It’s April. In years past, I would be spending the afternoon outside in a t shirt and jeans, enjoying the sunshine and looking forward to the summer. But it’s barely above fifty degrees out and it has been grey and rainy for months on months and anyone who says they aren’t going a little stir crazy is lying.
After snow on Saturday, Sunday dawned bright and clear – if not warm – and was inviting enough to get us out of the house. I opted to go wander through the land that makes up the Minnewaska State Park preseve. Specifically, I decided to revisit Shaft IIA, a local hike that was one of my very first when I moved to area years ago.
Shaft IIA is the perfect hike for beginners, or for those who are simply looking for the best return on their time. It was my son’s very first hike ever – I brought him along at three years old, and it remains an important memory for both of us. If you’re looking for a beautiful walk with great nature, and an outstanding waterfall, Shaft IIA won’t disappoint.
This is a quick hike that doesn’t require much from you physically, especially if you choose to embark when the ground isn’t covered in snow. In my quest to hike 500 miles this year, this one only clocks in around 2, but it makes up for it with a waterfall and birch trees.
Even in this lingering winter, the waterfall was what motivated me. I was hoping that it would be just as ice covered and frosty as everything else around it. That would mean the opportunity for some awesome photographs, and a different look at an already impressive waterfall.
I had figured we wouldn’t need microspikes for the trail. We didn’t, but they certainly only would have helped. The intermittent thaws had caused the trail to be slick and slippery. By the time I got there, the slickness was giving way to slush, but there were still patches that were more skating that hiking.

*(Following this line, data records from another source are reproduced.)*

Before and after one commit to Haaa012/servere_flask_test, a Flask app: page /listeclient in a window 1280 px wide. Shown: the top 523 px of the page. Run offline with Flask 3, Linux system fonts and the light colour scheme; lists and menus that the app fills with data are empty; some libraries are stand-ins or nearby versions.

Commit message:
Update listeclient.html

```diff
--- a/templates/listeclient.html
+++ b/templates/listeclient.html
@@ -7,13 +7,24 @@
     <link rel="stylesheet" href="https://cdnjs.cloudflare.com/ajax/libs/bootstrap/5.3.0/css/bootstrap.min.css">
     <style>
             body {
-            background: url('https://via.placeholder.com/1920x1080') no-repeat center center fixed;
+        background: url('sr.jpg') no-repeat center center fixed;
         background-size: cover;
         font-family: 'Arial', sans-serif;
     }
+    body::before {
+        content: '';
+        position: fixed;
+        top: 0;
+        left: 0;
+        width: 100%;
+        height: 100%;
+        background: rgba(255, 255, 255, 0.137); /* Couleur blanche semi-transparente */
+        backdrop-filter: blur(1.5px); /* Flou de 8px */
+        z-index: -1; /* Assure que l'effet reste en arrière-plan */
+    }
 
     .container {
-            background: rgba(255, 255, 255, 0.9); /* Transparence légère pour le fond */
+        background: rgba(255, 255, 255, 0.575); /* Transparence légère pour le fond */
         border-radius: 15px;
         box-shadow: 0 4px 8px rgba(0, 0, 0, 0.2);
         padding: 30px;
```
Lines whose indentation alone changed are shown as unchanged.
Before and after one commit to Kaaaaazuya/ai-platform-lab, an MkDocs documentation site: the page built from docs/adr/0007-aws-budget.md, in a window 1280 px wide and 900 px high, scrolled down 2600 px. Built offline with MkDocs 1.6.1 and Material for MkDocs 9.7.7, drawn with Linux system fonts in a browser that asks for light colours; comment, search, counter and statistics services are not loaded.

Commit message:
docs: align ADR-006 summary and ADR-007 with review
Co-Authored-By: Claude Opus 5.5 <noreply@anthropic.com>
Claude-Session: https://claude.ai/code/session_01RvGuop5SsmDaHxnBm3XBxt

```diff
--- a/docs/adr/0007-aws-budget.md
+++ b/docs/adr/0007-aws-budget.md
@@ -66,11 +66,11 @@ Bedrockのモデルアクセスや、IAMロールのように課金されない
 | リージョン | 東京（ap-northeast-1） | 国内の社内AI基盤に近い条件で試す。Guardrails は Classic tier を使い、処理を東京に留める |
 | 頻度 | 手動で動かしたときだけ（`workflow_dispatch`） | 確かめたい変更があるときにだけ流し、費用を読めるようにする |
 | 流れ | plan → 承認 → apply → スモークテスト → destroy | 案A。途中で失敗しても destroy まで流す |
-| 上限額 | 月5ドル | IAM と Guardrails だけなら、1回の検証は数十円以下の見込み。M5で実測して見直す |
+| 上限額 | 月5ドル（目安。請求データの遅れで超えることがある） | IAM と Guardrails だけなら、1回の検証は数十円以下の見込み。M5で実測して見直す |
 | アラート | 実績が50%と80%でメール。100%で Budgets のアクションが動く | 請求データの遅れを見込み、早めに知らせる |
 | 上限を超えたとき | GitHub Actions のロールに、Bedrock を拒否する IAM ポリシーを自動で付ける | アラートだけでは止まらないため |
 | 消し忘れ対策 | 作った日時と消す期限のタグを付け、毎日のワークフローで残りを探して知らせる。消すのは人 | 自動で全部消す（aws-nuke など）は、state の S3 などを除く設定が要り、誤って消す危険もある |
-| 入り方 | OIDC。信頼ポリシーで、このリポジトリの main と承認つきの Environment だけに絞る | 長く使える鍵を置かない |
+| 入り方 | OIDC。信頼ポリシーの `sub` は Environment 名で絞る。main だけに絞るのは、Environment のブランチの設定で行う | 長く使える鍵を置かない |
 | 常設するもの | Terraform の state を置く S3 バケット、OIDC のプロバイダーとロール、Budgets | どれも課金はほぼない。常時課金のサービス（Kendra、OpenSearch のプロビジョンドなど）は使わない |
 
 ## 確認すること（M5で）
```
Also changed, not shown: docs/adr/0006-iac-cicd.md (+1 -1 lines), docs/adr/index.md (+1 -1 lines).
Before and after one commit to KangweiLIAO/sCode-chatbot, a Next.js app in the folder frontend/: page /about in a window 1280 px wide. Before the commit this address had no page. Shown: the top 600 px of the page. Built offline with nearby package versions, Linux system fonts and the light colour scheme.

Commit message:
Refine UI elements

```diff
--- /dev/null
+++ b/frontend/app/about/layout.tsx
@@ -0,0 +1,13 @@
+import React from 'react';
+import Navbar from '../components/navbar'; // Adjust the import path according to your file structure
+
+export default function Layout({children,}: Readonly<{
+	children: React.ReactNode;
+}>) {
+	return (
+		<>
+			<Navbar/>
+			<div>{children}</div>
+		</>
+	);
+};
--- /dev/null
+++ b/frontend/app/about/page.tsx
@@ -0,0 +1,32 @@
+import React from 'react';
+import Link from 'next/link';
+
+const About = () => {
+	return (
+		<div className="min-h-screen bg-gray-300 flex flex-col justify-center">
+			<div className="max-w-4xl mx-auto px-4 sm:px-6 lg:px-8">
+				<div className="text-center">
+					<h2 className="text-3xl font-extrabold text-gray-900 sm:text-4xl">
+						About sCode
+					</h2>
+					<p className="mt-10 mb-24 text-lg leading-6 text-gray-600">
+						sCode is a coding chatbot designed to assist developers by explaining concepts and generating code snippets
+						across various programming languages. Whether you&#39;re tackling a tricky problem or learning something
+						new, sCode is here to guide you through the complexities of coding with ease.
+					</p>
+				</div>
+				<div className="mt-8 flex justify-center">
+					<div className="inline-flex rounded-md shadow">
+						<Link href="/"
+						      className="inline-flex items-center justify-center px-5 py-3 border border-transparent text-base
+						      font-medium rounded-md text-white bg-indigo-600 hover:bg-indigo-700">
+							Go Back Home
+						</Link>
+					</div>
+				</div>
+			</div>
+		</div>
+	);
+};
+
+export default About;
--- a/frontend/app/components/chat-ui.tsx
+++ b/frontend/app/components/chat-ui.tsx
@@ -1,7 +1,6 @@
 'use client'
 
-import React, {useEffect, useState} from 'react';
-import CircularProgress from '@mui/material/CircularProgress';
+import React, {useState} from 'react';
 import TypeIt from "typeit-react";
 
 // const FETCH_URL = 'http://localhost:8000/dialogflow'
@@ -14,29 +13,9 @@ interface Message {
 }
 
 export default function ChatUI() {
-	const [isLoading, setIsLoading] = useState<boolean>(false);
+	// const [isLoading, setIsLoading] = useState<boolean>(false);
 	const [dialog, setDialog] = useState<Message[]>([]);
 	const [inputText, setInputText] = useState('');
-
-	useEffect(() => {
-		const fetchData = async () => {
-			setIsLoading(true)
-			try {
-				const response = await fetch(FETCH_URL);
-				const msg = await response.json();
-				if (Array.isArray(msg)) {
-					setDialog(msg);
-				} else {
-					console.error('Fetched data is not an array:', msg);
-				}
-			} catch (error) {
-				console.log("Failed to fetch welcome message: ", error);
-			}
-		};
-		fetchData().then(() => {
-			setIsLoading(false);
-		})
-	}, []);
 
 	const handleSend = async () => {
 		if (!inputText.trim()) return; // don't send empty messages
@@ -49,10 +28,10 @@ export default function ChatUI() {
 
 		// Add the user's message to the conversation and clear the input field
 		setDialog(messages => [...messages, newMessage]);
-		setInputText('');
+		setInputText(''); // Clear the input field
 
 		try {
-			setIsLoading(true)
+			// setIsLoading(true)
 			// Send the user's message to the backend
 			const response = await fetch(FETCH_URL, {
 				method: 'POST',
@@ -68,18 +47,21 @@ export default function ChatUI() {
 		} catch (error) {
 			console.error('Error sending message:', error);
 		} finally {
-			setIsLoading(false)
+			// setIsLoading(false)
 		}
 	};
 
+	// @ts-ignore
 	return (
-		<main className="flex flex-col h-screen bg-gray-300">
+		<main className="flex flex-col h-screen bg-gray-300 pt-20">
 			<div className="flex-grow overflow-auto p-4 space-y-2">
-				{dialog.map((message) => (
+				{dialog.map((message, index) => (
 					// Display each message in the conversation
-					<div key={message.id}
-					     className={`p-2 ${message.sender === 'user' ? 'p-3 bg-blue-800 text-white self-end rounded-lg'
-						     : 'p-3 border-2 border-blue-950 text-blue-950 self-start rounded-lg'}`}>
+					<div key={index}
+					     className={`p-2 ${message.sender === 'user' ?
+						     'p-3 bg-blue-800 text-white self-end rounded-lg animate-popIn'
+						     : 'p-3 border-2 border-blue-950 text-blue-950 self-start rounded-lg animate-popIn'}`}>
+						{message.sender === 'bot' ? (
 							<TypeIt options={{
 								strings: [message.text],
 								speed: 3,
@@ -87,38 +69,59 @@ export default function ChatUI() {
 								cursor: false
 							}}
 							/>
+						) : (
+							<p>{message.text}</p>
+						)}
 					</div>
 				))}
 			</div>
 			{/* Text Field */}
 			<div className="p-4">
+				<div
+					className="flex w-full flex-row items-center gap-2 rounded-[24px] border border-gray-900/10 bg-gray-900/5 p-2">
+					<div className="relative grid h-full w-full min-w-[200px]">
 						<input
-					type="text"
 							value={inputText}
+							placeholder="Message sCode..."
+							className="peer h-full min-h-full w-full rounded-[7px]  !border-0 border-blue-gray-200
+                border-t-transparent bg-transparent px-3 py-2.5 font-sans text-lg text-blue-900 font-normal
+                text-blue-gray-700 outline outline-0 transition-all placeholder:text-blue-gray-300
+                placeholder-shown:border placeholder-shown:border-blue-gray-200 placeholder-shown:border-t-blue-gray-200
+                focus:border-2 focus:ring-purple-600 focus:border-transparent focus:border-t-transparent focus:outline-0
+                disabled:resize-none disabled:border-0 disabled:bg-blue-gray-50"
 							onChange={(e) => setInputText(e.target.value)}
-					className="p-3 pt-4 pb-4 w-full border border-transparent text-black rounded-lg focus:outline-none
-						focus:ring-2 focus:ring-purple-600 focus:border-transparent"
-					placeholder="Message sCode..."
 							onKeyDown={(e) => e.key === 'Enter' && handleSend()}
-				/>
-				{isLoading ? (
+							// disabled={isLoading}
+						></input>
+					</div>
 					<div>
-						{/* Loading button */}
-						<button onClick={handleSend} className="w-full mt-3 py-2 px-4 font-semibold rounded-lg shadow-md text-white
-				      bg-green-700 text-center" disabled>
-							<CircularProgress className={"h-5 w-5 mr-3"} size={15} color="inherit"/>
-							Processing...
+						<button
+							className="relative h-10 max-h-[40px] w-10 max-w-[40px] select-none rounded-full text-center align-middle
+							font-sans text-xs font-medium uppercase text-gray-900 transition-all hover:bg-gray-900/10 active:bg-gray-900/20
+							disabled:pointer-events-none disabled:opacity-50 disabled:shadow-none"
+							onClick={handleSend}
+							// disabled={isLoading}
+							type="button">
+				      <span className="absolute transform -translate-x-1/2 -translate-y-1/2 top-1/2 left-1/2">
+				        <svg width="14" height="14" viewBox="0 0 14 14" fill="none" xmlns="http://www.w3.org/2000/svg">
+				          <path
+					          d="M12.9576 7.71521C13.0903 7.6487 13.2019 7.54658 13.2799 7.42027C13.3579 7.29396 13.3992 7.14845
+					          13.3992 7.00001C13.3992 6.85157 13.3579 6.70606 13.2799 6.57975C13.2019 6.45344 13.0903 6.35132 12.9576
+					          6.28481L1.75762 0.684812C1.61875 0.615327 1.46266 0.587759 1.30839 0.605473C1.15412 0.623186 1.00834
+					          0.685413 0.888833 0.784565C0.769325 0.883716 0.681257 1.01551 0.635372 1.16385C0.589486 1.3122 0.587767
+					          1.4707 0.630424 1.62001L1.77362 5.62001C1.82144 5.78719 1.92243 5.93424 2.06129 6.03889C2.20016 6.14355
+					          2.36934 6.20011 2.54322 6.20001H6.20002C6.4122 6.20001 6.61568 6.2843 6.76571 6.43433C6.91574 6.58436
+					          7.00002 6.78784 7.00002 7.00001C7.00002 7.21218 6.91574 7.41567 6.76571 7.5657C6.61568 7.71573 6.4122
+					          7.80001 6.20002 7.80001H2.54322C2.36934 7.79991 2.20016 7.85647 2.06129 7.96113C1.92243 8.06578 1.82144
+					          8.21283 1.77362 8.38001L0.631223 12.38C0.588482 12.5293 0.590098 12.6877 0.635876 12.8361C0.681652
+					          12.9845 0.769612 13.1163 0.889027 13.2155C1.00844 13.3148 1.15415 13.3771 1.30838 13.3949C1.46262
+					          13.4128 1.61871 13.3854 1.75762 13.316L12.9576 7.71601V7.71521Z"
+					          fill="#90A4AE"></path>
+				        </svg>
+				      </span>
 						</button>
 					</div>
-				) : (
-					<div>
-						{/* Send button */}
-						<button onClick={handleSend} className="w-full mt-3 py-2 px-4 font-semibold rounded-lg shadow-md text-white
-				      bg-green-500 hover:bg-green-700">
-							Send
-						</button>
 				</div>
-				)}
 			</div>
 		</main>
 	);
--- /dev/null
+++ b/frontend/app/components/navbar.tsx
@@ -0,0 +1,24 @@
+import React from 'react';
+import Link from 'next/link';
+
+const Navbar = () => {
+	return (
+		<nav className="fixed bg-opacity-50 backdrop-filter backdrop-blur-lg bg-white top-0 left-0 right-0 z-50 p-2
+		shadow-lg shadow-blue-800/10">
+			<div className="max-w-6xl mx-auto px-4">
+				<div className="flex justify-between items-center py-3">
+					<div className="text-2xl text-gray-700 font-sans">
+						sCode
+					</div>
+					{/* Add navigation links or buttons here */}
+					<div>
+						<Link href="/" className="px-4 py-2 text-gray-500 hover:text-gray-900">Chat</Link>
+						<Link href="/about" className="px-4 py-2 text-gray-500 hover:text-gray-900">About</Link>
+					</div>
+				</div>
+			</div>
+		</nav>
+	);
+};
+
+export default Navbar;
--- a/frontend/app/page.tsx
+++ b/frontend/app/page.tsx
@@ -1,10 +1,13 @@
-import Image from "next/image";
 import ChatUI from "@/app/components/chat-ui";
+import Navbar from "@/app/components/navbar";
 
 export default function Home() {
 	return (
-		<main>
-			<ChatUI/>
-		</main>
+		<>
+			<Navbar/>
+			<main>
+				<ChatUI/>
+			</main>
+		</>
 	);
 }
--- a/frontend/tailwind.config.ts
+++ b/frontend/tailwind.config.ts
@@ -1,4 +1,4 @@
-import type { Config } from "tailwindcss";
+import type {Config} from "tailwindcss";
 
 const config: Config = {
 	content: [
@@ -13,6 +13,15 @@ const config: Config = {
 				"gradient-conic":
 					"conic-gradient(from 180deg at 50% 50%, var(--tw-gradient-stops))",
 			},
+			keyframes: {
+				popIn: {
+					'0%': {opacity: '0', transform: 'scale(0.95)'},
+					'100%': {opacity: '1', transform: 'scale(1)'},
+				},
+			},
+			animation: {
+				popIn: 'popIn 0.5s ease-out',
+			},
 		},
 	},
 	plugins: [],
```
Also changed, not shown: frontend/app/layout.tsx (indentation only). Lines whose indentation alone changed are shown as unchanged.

Before we even made it to the falls, the quest for ice was met with success. Huge sheets of frozen water lined the rock walls of the cut out that makes up the area around Shaft IIA. It looked almost like water moving super fast over the edge, but was totally still.
The desire to get closer and get better shots lead to me siding up the incline off the trail, and that was when spikes would have been most helpful. Using trees and three points of contact, I got closer to the ice and got out the camera.
With the temperatures finally above freezing, the forest was full of the sound of melting and run off. It was loud enough that it sounded like it was raining at times. Water dripped off of ever icicle. The weight of some of the large slabs of frozen water was too much for the thaw, and occasionally chunks came tumbling off the wall with the crash of small glaciers.
I considered the relative damage falling ice could cause, and looking at how many more shots I could just get if I got a little closer. Every time the ice cracked, all I could think of was watching an actual glacier calve in Patagonia, and being in total awe of the destruction. And the noise.
After watching a slab tumble and crack down the side of the rock and slide a hundred feet down the hill, I stepped back. By that point I had trekked out to the actual falls, where the sound of running water drowned out the melt.
The falls themselves were gorgeous, with frozen water cascading down to piles of snow that smothered the moving river underneath. It looked both peaceful and deadly, the line between frozen earth and frozen water completely obscured from view. Tracks lined the ground and traversed across the more frozen strips of water. Clearly, some people had gotten better shots than I was willing to attempt.
The afternoon was in full swing and the sun danced through the woods. It cast light across all the rock walls, lighting up the striations and layers throughout. It was peaceful and serene, and felt like a front row seat to the changing of the season.
After enjoying the fall and listening to some more tumbling ice, it was time to trek back to the parking area and the car. I took a leisurely route, stopping to shoot photos of the trees and the little places where the stream was visible through the snow. Once I was back in the open fields, I found myself preoccupied with snapping shots of White Birch trees, my absolute favorite tree.
An easy hike with only a few moments of balance required, Shaft IIA didn’t disappoint for an easy way to bust out of the house and get a cure for cabin fever. With sunnier days and longer hikes on the horizon, this was perfect for my weekend. If you’re in the area and want a beautiful walk in the woods with a great waterfall year around – Shaft IIA should be on your list.
Coming up later in the week, I will recap my recent visit to the coast. Cape Cod in the off season might even be more fun than during the height of the summer. Not many mountains, but there was still good hiking to be had, and great photographs.